### What is being asked:
How many of the lines in the data contain "HMXB"? Give only the number.

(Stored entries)
══════════════════════════════
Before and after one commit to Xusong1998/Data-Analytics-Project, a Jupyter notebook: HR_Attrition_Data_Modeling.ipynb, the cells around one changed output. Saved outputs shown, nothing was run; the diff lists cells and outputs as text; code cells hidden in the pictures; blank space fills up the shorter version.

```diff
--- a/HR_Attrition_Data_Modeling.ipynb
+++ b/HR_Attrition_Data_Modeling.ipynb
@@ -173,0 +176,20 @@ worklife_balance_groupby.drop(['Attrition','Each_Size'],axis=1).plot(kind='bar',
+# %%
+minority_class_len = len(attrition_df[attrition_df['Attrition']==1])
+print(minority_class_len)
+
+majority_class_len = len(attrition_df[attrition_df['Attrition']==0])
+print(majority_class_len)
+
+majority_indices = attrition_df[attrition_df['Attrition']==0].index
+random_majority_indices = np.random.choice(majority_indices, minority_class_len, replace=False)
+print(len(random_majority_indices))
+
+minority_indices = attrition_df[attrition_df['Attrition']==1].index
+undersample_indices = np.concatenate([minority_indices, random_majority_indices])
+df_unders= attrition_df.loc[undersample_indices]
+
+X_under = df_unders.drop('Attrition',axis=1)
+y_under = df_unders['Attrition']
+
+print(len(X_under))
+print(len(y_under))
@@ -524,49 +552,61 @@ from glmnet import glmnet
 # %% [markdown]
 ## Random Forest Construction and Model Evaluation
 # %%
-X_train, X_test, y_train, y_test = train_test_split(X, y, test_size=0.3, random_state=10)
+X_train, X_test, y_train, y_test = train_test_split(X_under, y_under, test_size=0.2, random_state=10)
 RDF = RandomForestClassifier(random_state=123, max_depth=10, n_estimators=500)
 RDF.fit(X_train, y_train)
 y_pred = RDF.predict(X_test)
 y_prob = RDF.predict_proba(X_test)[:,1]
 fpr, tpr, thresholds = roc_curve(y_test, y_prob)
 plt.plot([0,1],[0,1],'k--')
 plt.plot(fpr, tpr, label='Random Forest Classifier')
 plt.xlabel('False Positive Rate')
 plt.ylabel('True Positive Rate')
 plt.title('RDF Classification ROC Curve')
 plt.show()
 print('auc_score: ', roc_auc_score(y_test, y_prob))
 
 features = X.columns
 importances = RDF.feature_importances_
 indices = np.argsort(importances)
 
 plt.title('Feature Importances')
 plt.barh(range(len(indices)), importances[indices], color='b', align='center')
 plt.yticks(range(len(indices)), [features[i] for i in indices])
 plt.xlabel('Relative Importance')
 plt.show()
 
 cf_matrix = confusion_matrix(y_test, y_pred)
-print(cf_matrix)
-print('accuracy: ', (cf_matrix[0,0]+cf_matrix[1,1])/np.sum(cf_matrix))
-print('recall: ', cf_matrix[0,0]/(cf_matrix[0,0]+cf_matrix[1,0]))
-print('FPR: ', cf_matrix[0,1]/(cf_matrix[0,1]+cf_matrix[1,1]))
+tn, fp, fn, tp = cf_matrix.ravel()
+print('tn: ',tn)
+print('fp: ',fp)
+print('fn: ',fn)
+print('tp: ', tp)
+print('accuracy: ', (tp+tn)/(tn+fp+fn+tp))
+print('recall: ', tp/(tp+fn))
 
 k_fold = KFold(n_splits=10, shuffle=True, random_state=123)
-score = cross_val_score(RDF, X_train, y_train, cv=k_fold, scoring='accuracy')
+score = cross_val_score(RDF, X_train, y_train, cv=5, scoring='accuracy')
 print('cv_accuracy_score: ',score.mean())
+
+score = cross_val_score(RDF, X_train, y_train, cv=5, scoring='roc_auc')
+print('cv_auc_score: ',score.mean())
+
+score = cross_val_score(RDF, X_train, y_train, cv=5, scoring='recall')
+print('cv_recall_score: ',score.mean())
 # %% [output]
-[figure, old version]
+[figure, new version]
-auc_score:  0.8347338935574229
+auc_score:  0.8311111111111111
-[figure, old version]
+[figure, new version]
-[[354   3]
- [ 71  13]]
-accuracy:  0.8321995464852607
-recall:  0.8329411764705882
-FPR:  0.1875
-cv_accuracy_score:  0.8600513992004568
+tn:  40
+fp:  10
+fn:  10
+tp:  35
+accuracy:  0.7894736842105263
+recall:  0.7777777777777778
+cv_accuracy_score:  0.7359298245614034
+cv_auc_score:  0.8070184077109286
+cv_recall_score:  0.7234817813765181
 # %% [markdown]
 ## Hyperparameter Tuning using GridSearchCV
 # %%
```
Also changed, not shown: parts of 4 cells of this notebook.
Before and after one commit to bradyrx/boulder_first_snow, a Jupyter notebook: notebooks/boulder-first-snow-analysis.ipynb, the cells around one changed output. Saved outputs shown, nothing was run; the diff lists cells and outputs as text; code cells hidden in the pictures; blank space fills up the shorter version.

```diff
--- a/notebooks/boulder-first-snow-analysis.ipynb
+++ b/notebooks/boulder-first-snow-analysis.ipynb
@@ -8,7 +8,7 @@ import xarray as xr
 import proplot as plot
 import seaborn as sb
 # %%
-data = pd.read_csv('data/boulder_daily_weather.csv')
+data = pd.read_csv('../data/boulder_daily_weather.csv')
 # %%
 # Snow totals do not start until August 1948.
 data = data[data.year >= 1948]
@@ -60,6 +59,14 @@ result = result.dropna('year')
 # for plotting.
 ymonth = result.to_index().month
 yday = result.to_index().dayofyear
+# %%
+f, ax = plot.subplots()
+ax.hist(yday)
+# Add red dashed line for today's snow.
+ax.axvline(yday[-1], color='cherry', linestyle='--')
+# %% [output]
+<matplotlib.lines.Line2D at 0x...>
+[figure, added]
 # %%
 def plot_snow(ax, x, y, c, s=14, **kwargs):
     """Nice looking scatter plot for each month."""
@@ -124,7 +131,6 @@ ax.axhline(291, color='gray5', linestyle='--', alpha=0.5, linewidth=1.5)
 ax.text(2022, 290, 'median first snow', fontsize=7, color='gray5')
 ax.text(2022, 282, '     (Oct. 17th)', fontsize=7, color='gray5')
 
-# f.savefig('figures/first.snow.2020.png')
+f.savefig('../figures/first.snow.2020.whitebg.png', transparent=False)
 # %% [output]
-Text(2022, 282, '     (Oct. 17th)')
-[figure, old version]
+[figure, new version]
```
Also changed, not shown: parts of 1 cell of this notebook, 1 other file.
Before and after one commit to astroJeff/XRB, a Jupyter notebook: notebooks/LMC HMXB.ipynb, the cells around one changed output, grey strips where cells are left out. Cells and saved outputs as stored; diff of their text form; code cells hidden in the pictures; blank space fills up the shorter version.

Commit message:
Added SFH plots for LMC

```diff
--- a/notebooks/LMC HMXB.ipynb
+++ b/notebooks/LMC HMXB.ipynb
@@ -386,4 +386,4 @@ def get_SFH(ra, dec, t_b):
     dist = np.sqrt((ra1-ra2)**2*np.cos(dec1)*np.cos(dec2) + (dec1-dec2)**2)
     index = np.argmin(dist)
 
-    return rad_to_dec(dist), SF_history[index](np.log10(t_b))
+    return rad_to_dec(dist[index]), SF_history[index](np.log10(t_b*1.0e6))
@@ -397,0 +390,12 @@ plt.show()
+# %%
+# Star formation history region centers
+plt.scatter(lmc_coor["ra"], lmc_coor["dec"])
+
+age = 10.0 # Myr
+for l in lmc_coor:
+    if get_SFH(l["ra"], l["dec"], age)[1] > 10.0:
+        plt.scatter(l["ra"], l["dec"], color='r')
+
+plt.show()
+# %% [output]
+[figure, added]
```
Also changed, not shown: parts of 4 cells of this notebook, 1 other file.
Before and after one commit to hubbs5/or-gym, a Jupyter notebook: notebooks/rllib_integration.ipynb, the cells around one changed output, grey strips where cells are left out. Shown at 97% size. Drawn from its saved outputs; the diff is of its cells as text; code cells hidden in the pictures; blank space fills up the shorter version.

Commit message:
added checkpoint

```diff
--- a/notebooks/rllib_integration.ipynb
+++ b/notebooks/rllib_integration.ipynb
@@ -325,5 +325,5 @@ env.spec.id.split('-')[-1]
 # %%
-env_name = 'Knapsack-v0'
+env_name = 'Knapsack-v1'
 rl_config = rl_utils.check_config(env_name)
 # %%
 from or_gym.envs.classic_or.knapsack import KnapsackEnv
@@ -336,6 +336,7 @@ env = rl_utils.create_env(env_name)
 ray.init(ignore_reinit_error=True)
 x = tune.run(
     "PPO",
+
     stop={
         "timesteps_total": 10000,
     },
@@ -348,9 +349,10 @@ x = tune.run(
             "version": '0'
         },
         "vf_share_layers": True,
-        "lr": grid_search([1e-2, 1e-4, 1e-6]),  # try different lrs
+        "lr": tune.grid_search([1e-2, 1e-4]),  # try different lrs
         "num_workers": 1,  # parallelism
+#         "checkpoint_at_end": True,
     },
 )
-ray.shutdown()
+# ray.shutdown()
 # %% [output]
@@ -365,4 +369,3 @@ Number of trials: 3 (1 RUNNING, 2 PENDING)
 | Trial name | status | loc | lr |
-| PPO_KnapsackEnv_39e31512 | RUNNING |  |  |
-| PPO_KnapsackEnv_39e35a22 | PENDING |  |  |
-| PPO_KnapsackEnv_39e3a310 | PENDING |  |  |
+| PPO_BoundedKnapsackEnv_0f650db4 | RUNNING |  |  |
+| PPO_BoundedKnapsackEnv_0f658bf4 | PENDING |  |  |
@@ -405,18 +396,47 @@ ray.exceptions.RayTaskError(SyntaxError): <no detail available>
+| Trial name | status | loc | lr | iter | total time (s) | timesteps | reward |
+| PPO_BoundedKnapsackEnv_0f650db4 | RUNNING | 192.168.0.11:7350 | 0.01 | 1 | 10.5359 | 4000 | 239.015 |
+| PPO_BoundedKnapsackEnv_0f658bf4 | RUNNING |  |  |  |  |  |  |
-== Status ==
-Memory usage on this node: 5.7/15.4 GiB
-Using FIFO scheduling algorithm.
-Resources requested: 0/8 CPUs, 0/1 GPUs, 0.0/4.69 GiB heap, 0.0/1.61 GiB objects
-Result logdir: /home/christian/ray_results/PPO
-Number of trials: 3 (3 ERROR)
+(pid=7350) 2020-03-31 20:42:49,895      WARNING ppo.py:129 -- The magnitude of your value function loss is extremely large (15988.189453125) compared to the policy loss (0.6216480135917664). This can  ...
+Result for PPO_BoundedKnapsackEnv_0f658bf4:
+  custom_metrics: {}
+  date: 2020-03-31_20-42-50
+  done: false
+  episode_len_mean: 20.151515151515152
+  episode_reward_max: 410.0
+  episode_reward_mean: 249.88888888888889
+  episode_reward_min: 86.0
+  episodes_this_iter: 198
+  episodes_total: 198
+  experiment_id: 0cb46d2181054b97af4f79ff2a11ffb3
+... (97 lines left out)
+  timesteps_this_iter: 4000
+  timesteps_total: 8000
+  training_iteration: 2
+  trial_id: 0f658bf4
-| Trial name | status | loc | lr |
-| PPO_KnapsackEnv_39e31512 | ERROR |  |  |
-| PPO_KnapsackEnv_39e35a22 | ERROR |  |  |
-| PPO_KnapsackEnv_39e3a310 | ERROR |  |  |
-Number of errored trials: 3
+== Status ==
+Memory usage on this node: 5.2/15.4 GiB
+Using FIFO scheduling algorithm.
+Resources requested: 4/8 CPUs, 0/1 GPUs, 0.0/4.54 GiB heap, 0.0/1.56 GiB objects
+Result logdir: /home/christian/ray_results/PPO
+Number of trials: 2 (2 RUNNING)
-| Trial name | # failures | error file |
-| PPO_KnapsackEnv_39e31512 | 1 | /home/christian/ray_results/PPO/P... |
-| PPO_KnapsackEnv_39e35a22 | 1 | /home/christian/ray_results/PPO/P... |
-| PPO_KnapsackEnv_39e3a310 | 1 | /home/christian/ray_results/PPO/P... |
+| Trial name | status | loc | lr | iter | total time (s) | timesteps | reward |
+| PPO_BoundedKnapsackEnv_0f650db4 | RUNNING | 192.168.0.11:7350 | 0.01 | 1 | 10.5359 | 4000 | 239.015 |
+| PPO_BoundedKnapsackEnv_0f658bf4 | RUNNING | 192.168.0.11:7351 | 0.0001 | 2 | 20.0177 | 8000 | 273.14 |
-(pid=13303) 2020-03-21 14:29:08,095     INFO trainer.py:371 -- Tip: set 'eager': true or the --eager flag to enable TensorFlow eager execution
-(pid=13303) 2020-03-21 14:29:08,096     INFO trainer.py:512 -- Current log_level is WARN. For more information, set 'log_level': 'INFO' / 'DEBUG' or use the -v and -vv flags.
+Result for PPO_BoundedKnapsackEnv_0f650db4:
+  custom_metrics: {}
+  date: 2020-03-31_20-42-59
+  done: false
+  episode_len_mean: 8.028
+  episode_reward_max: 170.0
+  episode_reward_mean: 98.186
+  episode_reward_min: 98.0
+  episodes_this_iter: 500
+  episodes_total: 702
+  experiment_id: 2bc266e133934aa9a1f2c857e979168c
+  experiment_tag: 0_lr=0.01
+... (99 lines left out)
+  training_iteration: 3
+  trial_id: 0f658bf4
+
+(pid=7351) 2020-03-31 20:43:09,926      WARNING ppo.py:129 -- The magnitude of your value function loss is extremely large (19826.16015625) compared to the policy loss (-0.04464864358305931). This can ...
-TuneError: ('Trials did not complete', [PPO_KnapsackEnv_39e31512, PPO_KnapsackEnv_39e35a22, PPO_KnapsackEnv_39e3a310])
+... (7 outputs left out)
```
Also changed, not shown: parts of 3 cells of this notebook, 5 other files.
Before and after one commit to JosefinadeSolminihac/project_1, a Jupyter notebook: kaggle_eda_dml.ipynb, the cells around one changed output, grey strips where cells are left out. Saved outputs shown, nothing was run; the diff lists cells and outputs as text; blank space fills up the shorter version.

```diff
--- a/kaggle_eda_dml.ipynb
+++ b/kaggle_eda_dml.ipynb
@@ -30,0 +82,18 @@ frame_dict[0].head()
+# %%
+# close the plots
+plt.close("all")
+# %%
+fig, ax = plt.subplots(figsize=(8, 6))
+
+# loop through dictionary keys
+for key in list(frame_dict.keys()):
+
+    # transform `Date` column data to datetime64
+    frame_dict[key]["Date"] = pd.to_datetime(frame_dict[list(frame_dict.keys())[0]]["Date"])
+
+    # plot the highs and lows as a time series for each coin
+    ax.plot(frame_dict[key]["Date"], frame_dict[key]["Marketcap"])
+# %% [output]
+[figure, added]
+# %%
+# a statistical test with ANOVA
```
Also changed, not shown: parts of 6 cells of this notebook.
══════════════════════════════
### Problem solution:
3